### ACTIVITY
Narrow the data below down to the lines containing "implementacao".

### DATA TO PROCESS
%%

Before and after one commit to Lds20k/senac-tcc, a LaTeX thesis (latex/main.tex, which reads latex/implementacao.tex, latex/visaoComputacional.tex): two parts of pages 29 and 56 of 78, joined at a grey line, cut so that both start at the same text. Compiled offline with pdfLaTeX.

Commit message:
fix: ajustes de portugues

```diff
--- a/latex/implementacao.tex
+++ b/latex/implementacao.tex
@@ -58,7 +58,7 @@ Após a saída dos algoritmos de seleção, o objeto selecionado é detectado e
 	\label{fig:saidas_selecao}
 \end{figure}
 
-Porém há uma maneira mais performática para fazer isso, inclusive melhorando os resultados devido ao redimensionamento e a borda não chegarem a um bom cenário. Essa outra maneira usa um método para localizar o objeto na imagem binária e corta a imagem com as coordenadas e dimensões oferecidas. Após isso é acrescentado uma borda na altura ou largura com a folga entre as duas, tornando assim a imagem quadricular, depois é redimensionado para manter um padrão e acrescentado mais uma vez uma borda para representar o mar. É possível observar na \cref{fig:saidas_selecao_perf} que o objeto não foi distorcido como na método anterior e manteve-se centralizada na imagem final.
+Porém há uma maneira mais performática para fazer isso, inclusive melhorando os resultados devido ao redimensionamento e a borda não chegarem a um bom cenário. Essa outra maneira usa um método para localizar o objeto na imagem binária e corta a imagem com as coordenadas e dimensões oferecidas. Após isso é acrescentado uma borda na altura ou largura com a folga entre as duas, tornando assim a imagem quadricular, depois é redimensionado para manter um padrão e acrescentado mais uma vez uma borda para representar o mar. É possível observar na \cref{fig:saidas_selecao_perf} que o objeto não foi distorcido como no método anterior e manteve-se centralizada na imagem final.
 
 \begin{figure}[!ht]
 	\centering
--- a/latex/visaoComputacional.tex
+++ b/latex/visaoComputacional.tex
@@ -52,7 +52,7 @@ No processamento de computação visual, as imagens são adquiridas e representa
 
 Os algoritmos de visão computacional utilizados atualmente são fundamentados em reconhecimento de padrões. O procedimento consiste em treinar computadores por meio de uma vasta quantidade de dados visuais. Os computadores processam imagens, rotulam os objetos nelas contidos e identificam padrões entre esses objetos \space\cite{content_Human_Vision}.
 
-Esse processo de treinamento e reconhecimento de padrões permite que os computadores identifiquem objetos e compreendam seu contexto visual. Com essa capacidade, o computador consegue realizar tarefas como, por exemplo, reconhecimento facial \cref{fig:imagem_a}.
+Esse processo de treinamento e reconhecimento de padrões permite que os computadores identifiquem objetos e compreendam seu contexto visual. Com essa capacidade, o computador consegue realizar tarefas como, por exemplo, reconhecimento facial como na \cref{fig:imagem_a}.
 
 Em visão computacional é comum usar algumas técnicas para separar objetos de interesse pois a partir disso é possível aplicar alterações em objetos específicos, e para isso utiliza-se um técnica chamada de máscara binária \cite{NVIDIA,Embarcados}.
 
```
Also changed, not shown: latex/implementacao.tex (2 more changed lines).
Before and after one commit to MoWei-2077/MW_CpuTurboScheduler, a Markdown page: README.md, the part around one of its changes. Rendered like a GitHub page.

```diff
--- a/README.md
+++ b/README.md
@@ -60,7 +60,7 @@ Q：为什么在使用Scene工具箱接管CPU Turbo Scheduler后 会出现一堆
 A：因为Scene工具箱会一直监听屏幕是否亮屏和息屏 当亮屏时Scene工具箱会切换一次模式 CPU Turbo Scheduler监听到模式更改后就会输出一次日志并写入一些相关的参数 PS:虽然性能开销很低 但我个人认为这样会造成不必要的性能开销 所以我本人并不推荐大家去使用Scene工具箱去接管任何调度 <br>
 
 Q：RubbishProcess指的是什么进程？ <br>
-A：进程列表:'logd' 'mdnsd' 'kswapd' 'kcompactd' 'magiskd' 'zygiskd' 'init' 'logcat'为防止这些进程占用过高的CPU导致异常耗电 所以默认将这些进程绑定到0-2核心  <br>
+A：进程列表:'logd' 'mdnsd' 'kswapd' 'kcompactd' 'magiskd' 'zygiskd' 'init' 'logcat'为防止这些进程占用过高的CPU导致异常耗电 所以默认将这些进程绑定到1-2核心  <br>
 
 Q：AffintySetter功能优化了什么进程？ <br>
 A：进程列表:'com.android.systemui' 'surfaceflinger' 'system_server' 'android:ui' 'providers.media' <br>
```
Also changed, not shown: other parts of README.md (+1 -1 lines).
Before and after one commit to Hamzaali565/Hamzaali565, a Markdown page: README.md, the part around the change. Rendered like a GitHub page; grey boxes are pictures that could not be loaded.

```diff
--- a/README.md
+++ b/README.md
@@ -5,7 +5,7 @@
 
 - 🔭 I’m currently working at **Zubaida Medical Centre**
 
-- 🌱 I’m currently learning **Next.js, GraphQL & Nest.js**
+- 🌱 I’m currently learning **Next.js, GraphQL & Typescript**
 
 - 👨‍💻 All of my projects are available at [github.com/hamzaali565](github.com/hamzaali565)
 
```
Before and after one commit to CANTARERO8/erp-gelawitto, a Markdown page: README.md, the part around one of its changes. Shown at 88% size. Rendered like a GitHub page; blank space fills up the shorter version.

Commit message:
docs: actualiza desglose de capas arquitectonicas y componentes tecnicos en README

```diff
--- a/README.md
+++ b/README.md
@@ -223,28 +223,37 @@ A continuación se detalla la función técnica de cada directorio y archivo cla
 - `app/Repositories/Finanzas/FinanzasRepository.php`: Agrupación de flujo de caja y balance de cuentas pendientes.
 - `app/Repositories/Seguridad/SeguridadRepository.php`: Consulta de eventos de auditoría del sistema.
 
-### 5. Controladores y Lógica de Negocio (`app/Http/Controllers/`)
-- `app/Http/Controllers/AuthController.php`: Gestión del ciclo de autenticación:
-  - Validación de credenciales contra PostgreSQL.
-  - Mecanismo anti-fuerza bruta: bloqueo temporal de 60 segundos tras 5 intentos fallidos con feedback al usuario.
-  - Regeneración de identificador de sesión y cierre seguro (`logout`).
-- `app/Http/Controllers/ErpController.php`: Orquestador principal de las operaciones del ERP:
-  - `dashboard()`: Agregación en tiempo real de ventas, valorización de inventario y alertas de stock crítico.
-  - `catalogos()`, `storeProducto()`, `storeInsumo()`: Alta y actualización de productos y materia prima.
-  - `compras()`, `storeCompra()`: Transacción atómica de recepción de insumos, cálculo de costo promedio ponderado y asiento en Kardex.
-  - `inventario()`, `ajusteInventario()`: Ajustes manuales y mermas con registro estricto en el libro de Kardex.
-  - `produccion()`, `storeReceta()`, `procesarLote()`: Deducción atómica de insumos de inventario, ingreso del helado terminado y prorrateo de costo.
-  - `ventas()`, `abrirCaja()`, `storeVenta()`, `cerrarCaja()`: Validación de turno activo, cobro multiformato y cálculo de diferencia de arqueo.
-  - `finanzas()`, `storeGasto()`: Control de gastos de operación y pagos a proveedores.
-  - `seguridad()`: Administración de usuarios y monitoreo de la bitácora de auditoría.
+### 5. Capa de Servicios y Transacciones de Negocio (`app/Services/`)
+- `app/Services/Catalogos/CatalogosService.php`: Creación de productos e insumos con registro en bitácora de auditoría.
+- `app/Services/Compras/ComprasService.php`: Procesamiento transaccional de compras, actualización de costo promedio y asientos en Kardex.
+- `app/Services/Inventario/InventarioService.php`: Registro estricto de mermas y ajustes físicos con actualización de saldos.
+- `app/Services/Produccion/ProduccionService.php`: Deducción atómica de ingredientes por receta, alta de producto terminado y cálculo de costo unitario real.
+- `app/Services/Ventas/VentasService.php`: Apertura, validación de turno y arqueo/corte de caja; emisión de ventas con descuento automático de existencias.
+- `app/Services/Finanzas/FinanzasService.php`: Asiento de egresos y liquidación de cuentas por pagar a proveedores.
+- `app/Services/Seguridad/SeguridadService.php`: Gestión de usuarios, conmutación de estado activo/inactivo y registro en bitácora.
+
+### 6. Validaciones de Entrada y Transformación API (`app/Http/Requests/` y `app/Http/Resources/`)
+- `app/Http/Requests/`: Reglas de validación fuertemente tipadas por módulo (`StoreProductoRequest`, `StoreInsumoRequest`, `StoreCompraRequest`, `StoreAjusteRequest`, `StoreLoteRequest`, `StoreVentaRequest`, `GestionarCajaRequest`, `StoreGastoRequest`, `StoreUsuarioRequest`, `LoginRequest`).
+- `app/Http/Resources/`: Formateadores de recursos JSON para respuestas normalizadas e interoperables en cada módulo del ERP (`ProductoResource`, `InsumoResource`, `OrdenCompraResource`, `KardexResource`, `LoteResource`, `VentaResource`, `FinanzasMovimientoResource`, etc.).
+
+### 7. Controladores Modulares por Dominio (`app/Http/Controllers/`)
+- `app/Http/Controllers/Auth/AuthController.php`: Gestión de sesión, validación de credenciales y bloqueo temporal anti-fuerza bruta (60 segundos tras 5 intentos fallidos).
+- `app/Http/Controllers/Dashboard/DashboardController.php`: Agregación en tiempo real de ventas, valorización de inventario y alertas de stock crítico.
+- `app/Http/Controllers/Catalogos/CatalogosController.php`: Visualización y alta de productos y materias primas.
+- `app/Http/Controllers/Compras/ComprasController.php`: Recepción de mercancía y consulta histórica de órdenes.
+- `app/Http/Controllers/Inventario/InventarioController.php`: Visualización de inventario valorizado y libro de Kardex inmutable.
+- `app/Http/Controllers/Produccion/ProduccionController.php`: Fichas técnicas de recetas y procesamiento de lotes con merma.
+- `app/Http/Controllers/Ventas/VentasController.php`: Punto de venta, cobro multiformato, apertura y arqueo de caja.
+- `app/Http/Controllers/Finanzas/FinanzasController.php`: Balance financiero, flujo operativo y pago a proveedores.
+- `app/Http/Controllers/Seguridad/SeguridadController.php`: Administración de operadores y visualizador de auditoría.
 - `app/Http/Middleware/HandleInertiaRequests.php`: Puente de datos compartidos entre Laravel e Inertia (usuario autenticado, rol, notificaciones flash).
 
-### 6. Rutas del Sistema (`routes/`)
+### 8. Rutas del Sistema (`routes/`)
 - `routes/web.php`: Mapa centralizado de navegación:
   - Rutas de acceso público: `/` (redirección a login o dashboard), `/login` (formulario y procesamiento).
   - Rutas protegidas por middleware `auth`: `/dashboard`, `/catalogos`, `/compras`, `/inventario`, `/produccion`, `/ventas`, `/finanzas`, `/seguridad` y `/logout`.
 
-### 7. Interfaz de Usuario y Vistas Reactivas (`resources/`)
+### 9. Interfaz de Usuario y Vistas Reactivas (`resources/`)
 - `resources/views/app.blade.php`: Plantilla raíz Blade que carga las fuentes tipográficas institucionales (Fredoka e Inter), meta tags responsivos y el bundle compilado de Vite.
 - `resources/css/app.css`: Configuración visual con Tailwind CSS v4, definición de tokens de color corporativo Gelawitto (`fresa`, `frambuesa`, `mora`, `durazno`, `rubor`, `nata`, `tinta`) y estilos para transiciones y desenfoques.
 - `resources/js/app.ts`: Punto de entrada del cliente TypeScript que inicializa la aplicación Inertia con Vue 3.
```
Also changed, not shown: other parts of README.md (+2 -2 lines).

%%

### WRITTEN ANSWER
Before and after one commit to Lds20k/senac-tcc, a LaTeX thesis (latex/main.tex, which reads latex/implementacao.tex, latex/visaoComputacional.tex): two parts of pages 29 and 56 of 78, joined at a grey line, cut so that both start at the same text. Compiled offline with pdfLaTeX.
--- a/latex/implementacao.tex
+++ b/latex/implementacao.tex
Also changed, not shown: latex/implementacao.tex (2 more changed lines).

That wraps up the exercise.